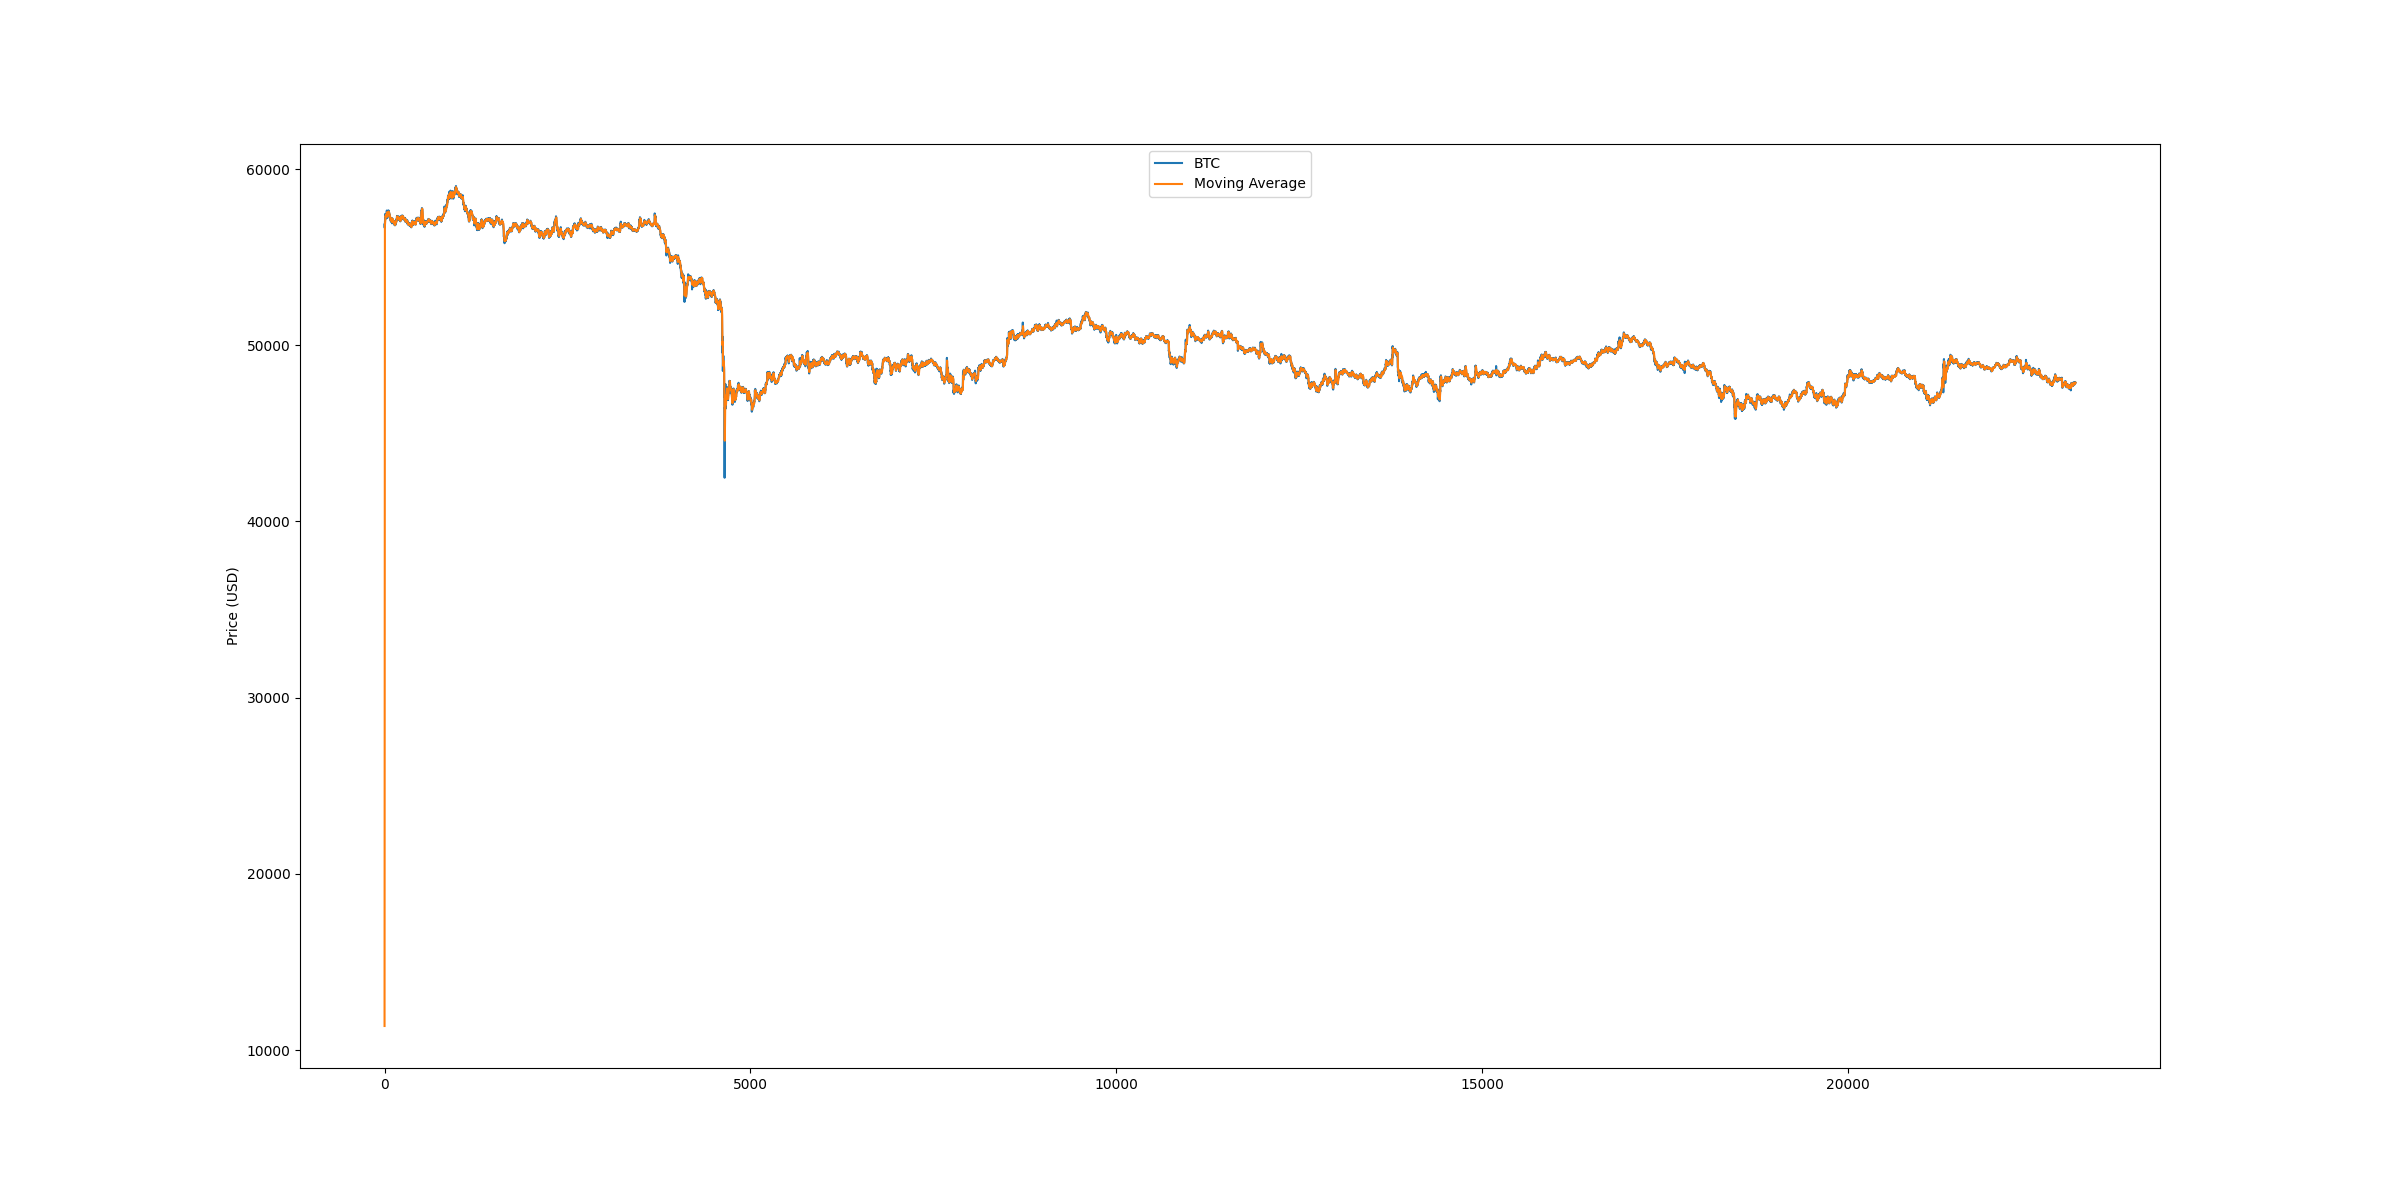
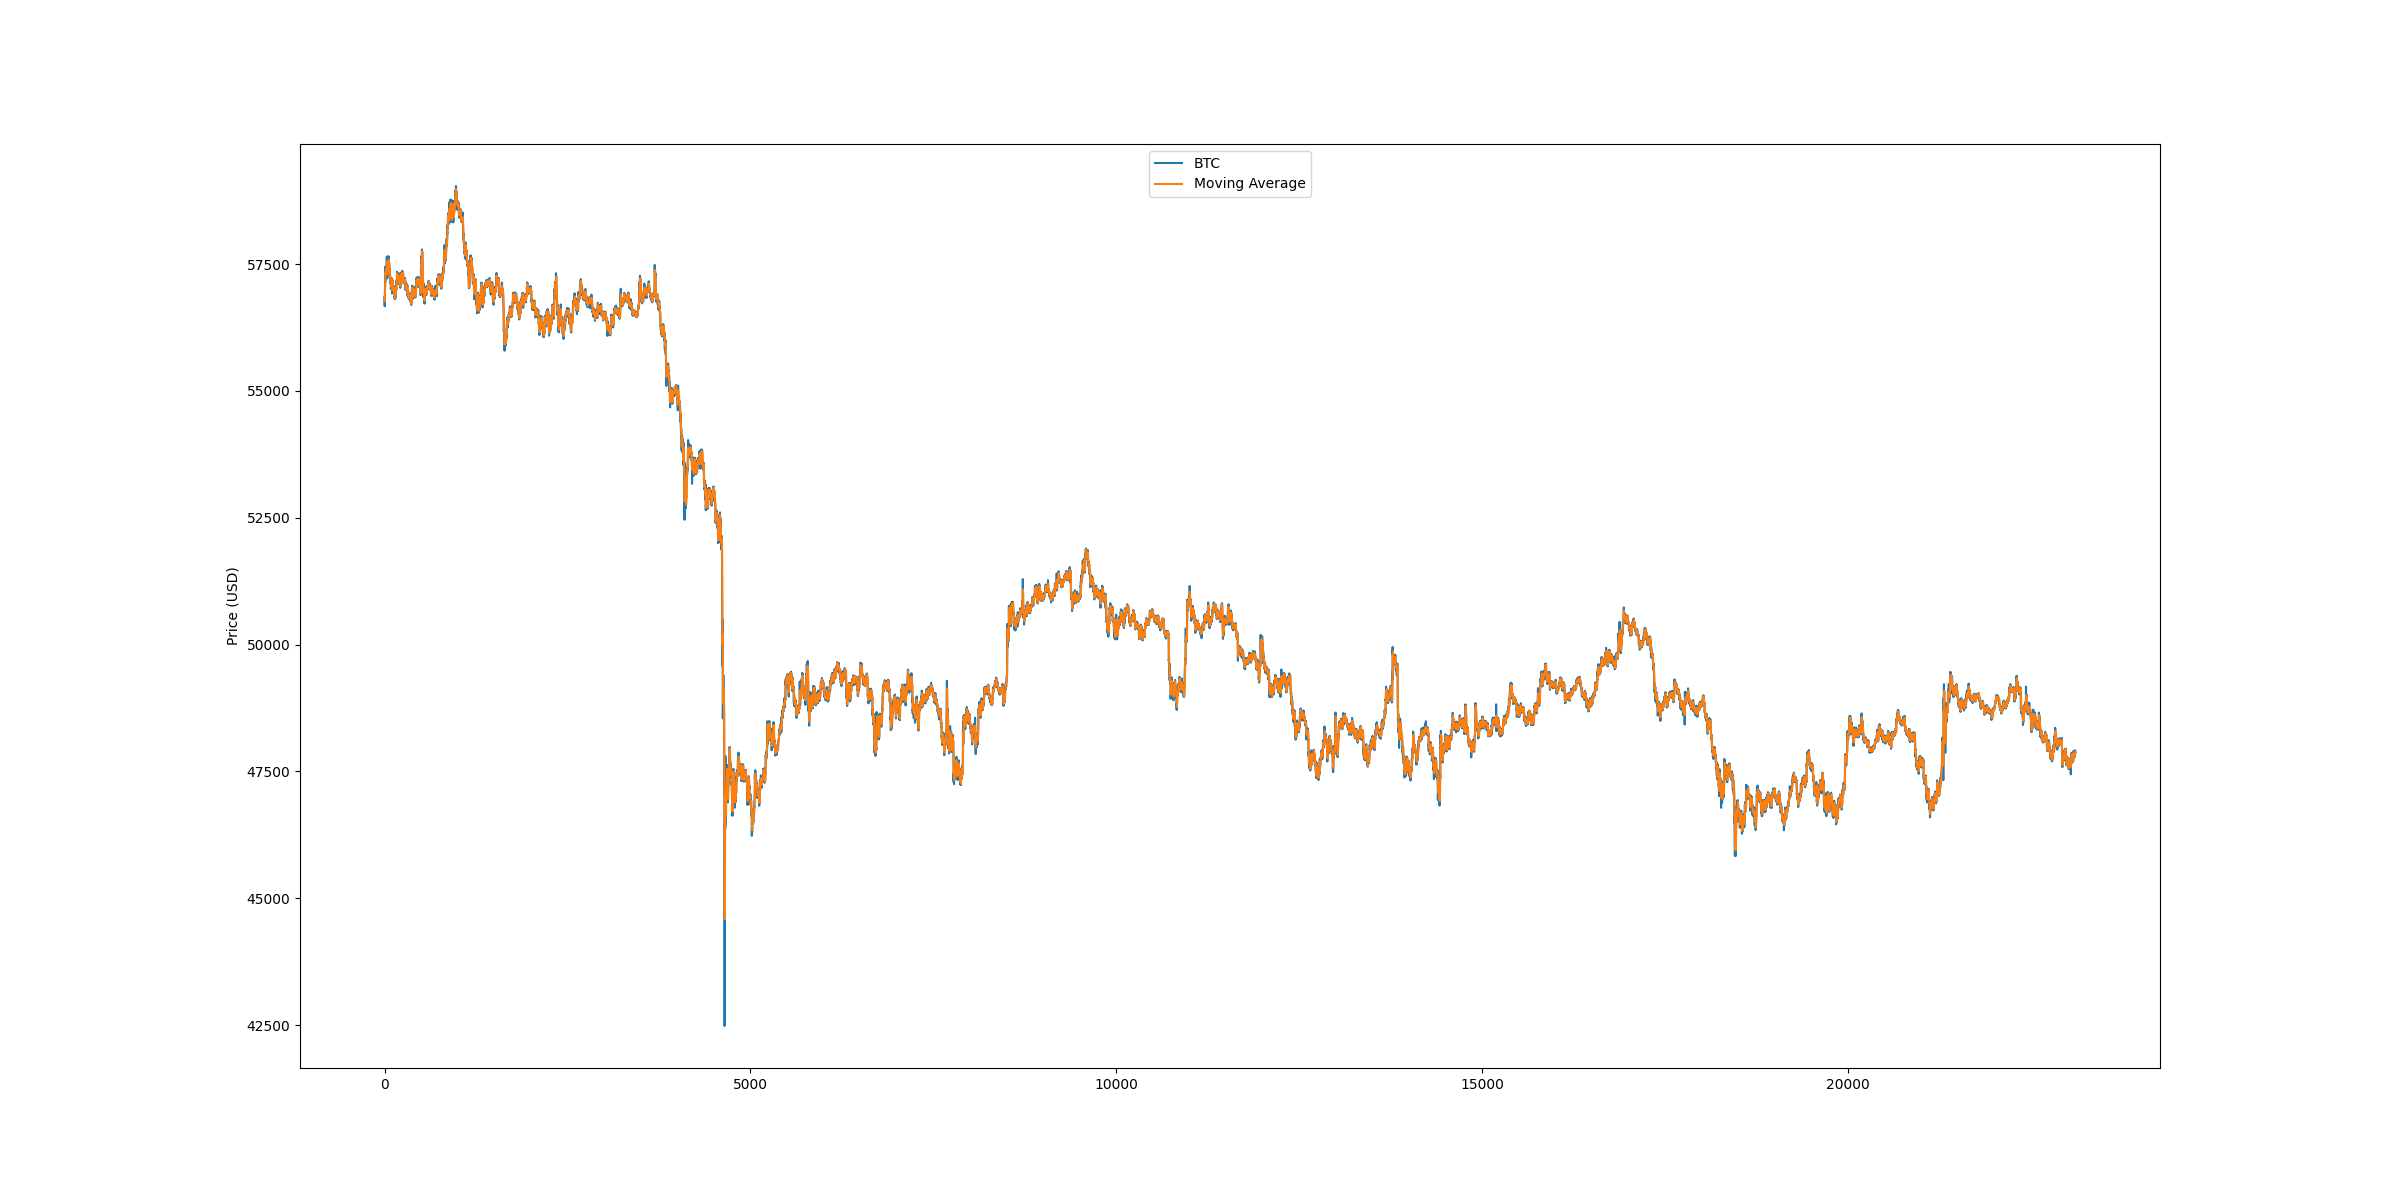
zoom in on mva

diff --git a/src/backtest.py b/src/backtest.py
@@ -34,10 +34,10 @@ def csv_to_dataframe(filename):
 
 if __name__ == '__main__':
 
-    strat = Strategy(5)
+    strat = Strategy(10)
     df = pd.read_csv('BTCUSDT_MinuteBars.csv')
 
-    start_usd = 10**9
+    start_usd = 1000
     start_btc = start_usd / df["close"][0]
 
     usd = start_usd
@@ -53,7 +53,9 @@ if __name__ == '__main__':
         action = strat.take_action(float(price))
 
         btc_price.append(price)
-        mvas.append(strat.get_mva())
+
+        mva = strat.get_mva()
+        mvas.append(mva)
         
         if usd and action == 'BUY':
             btc = usd / price
@@ -72,8 +74,8 @@ if __name__ == '__main__':
         print("--------------\n")
 
     plt.figure(figsize=(24, 12))
-    plt.plot(range(len(btc_price)), btc_price, label="BTC")
-    plt.plot(range(len(mvas)), mvas, label="Moving Average")
+    plt.plot(range(360), btc_price[:360], label="BTC")
+    plt.plot(range(360), mvas[:360], label="Moving Average")
     plt.ylabel("Price (USD)")
     plt.legend(loc='upper center')
     plt.savefig(f'btc_{strat.get_period()}_period_moving_average.png')

diff --git a/src/strategy.py b/src/strategy.py
@@ -41,4 +41,4 @@ class Strategy:
         return self.period
 
     def get_mva(self):
-        return self.sum / self.period
+        return self.sum / self.period if len(self.window) == self.period else None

════

Work required: Provide an exact copy of only the lines from the beginning of the entries through the line containing "usd = start_usd", both ends included, with no pictures.

Answer to the problem:
zoom in on mva

diff --git a/src/backtest.py b/src/backtest.py
@@ -34,10 +34,10 @@ def csv_to_dataframe(filename):
 
 if __name__ == '__main__':
 
-    strat = Strategy(5)
+    strat = Strategy(10)
     df = pd.read_csv('BTCUSDT_MinuteBars.csv')
 
-    start_usd = 10**9
+    start_usd = 1000
     start_btc = start_usd / df["close"][0]
 
     usd = start_usd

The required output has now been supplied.